When Drinking Is A Problem For College Students
Social use of alcohol is a common practice followed by many healthy college students. Generally, this behavior does not lead to significant problems as long as students make mature decisions regarding their alcohol consumption, such as drinking in moderation and drinking in a manner that does not place themselves or others in danger. Unfortunately, for some college students drinking becomes a problem and sometimes a disease. Sometimes starting in high school, addiction to alcohol, also known as Alcohol Use Disorder is a common medical problem, but alcohol problems on college campuses are often ignored and considered a phase. In fact, alcoholism and drug use go hand-in-hand as substance use disorder in college students is a growing problem. According to the National Institute on Alcohol Abuse and Alcoholism, 20% of college students between the ages of 18 and 24 meet the criteria for Alcohol Use Disorder. Researchers estimate that about 1,825 college students die from alcohol-related injuries, 698,000 students are assaulted by another student who has been drinking and 97,000 students report experiencing alcohol-related sexual assault. About 25% of college students report academic problems related to drinking.
Signs Of Alcoholism In College Students
If you have a college-aged friend or relative who has the following problems, there is a good chance they have a problem with drinking and may have Alcohol Use Disorder.
- Academic problems including missing classes, falling behind in class or testing performed poorly on exams and papers
- Repeated binge drinking such as 4-5 drinks within 2 hours
- Relationship problems related to alcohol use
- Drinking activities on a daily basis
- Hiding the use of alcohol from others
- Difficulty stopping or reducing alcohol use
- Withdrawal symptoms including insomnia, shakiness, sweating and nausea/vomiting

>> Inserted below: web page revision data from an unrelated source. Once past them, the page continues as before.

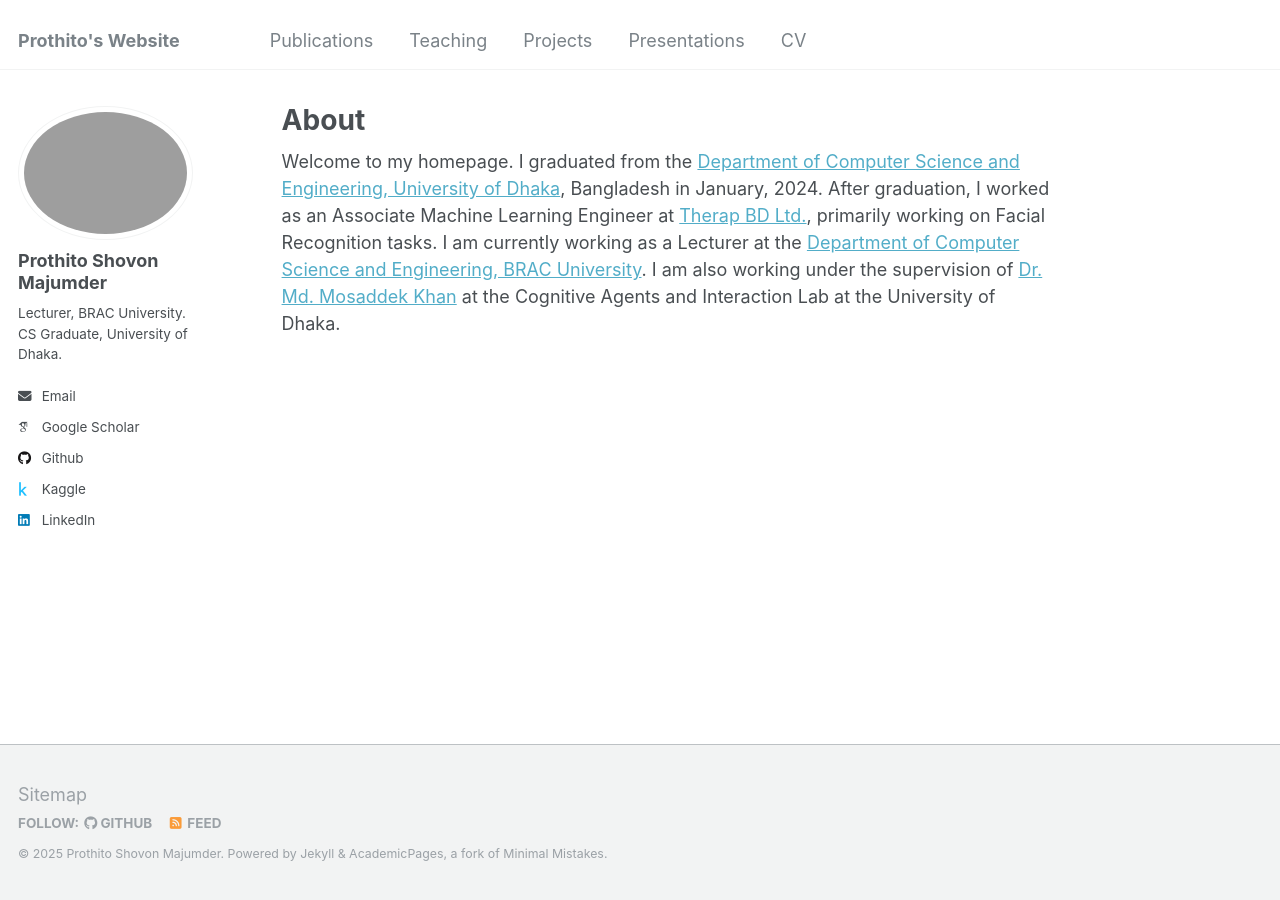
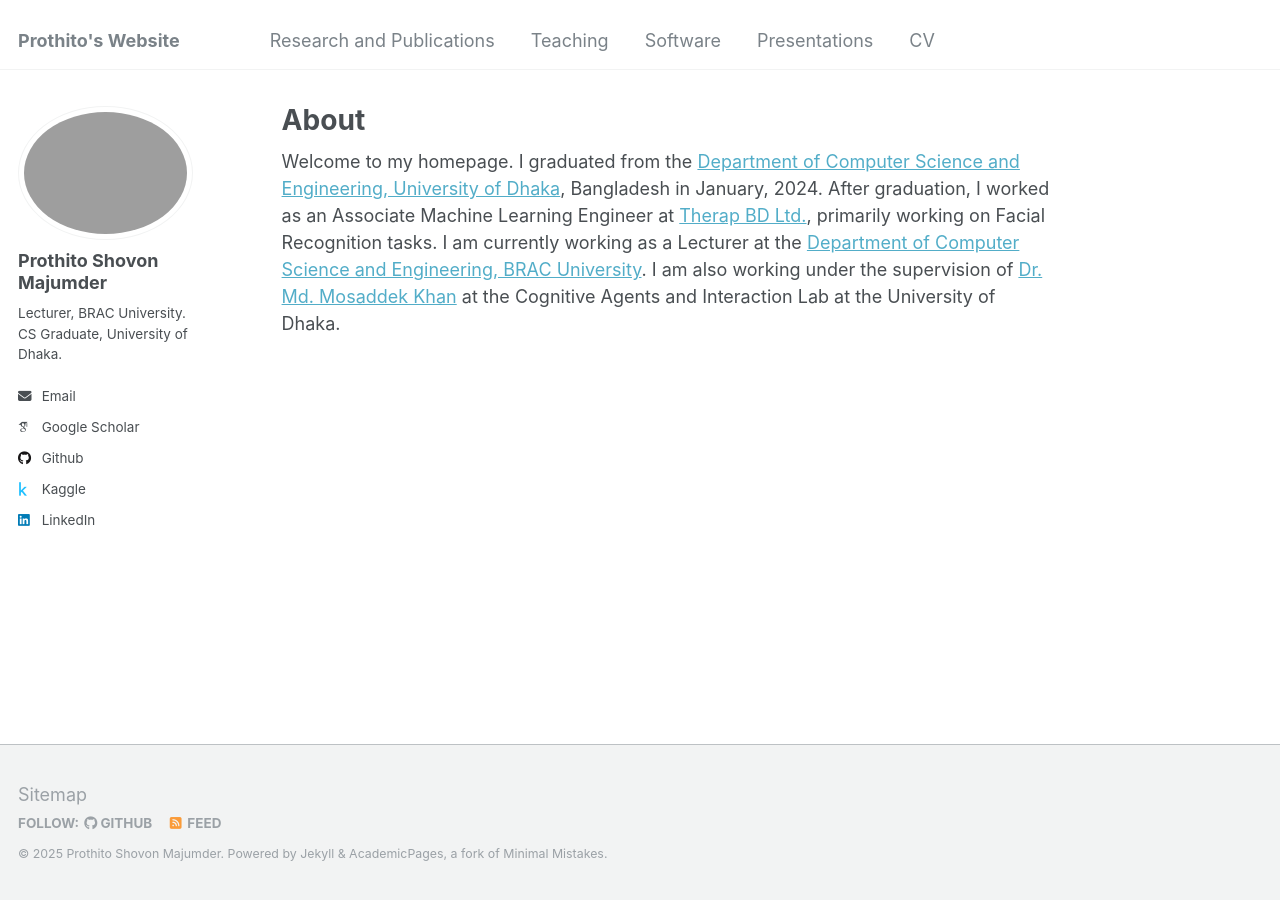
Before and after one commit to prothitoshovon/prothitoshovon.github.io, a Jekyll site: the page built from _pages/about.md, in a window 1280 px wide. Built offline with Jekyll 4.4.1, drawn with Linux system fonts in a browser that asks for light colours; some web fonts are replaced.

Commit message:
Top bar update

```diff
--- a/_data/navigation.yml
+++ b/_data/navigation.yml
@@ -5,7 +5,7 @@
 # prevent it from being included in the site.
 
 main:
-  - title: "Publications"
+  - title: "Research and Publications"
     url: /publications/
 
  # - title: "Talks"
@@ -14,8 +14,8 @@ main:
   - title: "Teaching"
     url: /teaching/
 
-  - title: "Projects"
-    url: /projects/
+  - title: "Software"
+    url: /software/
 
   - title: "Presentations"
     url: /presentations/
```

Alcoholism on college campuses is not an issue that should be ignored or accepted. Not only can alcoholism result in alcohol poisoning, it can also lead to developing an alcohol-related mental health disorder. If you have a friend who has some of these warning signs, please talk with them. Express your concerns and encourage them to get help. Just the fact that you have expressed your concerns may be enough for them to take a hard look at their alcohol use and perhaps they may consider seeking substance use disorder treatment.